◆ **DIRECTIONS FOR THIS TASK**: Your answer should be every line from the records that contains "cenarios".

◆ **GIVEN ENTRIES**:
+ + + +
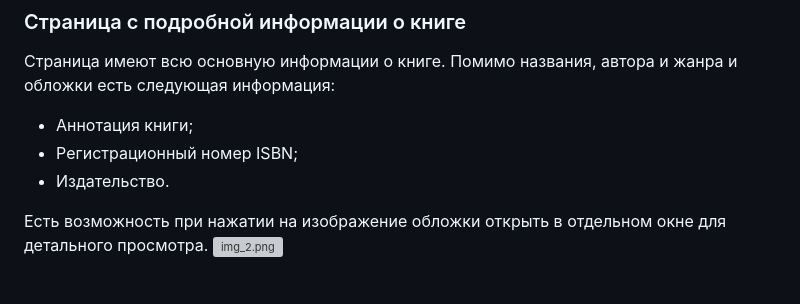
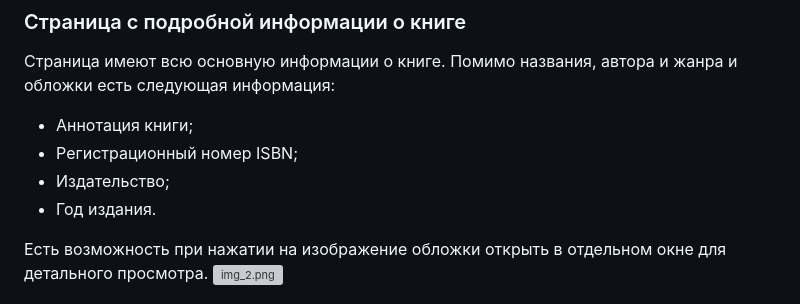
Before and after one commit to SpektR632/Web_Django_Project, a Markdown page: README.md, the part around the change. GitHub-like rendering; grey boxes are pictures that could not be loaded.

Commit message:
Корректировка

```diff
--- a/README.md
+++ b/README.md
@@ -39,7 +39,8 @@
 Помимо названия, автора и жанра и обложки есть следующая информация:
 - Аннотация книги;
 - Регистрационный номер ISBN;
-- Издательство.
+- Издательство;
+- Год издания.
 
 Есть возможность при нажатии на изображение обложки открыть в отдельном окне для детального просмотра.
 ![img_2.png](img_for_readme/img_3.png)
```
+ + + +
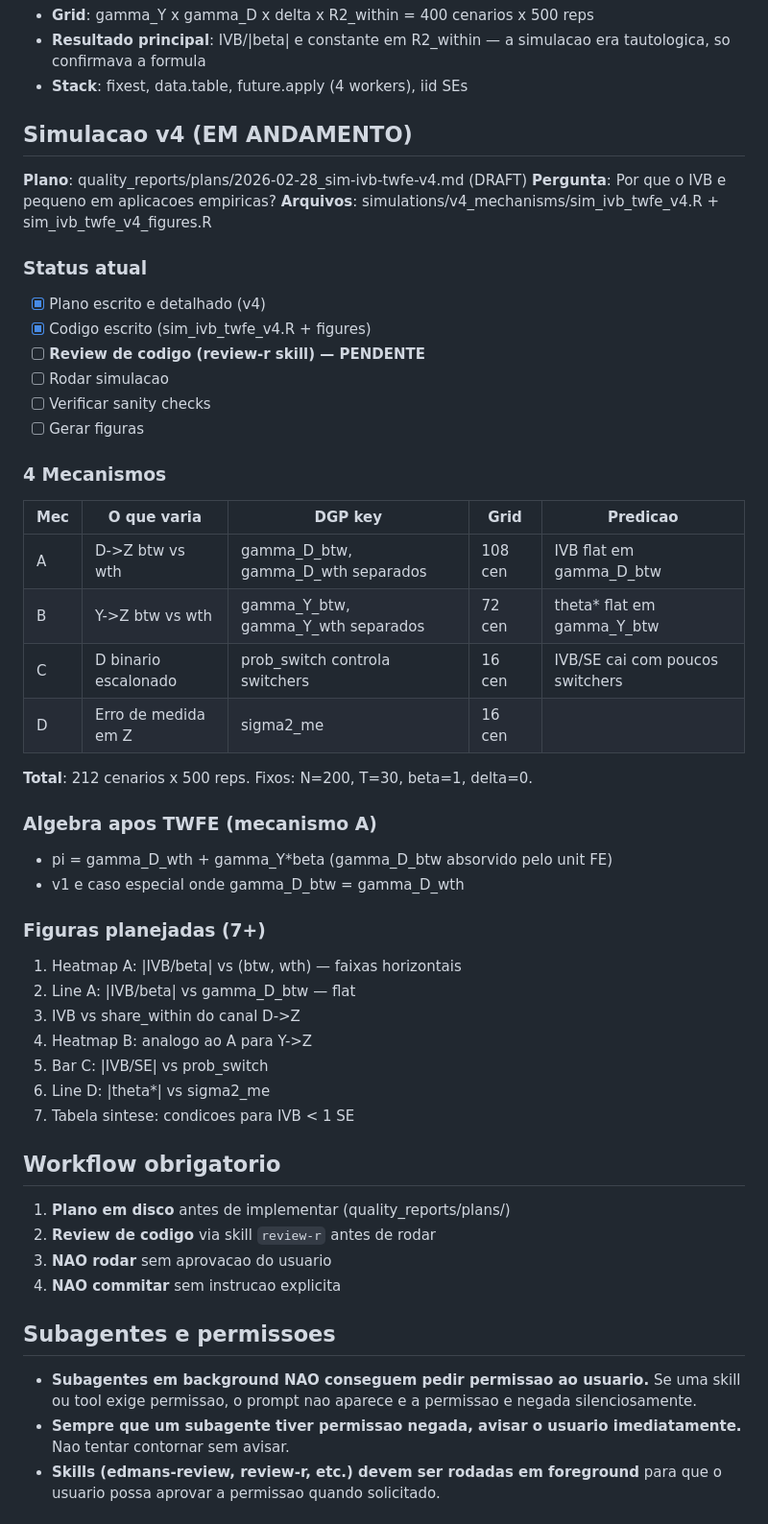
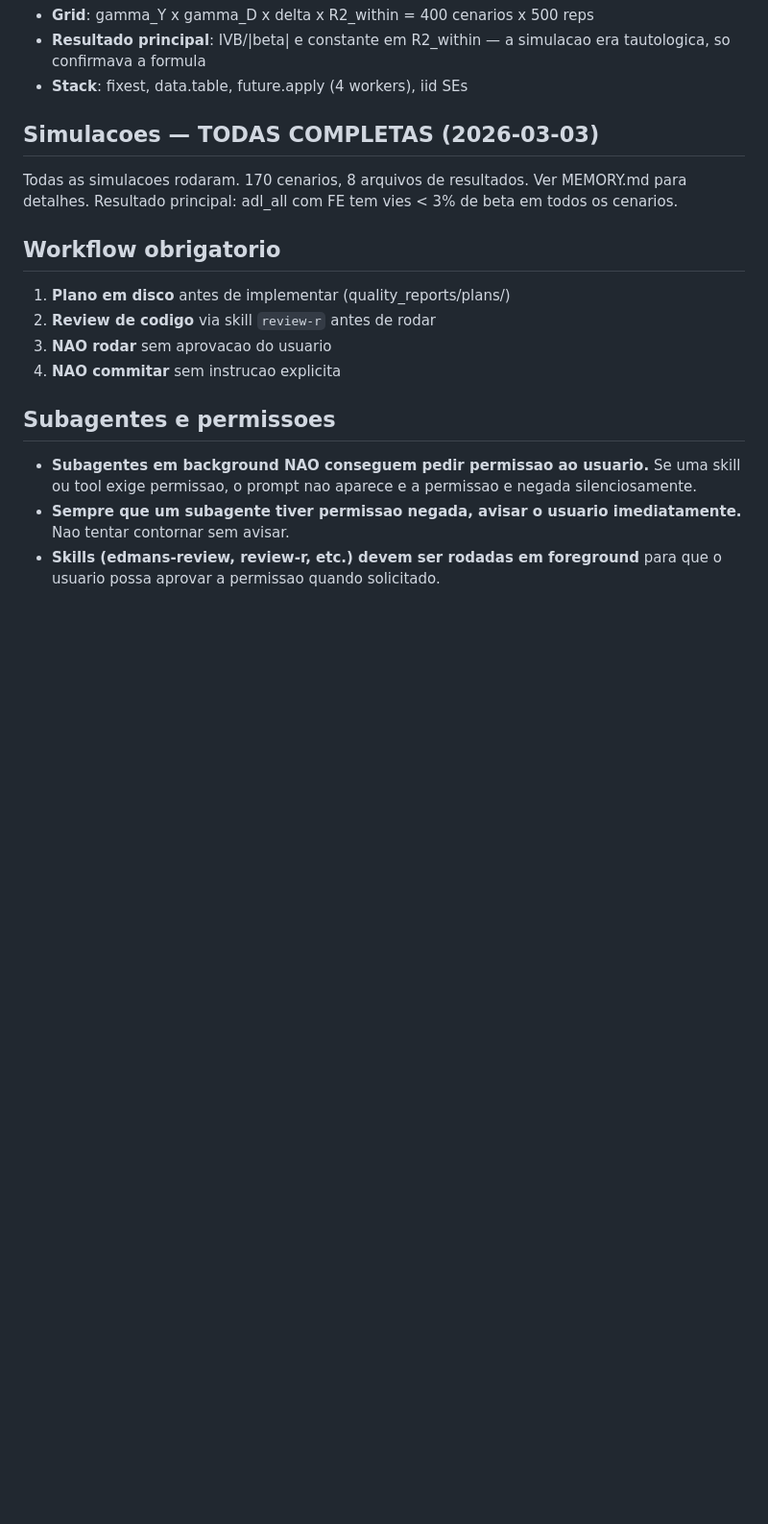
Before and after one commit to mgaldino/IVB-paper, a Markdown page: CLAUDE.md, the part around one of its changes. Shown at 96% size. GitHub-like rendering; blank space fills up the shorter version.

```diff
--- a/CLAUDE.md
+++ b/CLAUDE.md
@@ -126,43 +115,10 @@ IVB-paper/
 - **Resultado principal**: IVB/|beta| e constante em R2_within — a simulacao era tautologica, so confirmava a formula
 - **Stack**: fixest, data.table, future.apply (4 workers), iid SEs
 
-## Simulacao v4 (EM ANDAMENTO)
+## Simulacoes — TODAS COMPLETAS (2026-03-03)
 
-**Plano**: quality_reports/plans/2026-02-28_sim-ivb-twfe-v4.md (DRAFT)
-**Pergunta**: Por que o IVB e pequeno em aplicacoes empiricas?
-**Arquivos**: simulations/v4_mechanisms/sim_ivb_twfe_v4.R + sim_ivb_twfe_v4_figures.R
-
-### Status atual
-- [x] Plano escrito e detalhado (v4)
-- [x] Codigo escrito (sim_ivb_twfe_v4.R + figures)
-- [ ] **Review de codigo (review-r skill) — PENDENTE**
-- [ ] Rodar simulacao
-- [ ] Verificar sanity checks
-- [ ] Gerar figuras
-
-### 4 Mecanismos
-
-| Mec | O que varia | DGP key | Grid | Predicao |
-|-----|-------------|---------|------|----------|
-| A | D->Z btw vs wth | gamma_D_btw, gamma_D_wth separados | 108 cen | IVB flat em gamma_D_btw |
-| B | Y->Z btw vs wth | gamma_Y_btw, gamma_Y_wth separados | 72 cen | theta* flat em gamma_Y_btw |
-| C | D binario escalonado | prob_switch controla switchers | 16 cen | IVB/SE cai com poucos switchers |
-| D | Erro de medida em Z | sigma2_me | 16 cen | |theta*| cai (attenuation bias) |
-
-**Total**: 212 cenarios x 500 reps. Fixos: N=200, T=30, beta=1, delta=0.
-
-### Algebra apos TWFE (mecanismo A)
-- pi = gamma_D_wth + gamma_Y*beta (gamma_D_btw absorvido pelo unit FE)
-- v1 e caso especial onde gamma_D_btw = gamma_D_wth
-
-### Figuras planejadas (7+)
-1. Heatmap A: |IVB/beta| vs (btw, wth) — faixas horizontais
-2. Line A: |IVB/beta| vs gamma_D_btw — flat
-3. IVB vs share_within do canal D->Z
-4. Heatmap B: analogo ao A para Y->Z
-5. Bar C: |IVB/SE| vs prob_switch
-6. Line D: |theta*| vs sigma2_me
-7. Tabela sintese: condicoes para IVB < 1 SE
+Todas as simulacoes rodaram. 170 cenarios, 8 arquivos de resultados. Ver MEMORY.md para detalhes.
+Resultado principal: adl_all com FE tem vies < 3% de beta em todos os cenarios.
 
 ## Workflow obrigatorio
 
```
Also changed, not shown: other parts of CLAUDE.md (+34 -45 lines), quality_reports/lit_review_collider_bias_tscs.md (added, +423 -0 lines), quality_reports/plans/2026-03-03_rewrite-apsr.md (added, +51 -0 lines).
+ + + +
◆ **RESULT FOR THIS EXERCISE**:
-**Total**: 212 cenarios x 500 reps. Fixos: N=200, T=30, beta=1, delta=0.
+Todas as simulacoes rodaram. 170 cenarios, 8 arquivos de resultados. Ver MEMORY.md para detalhes.
+Resultado principal: adl_all com FE tem vies < 3% de beta em todos os cenarios.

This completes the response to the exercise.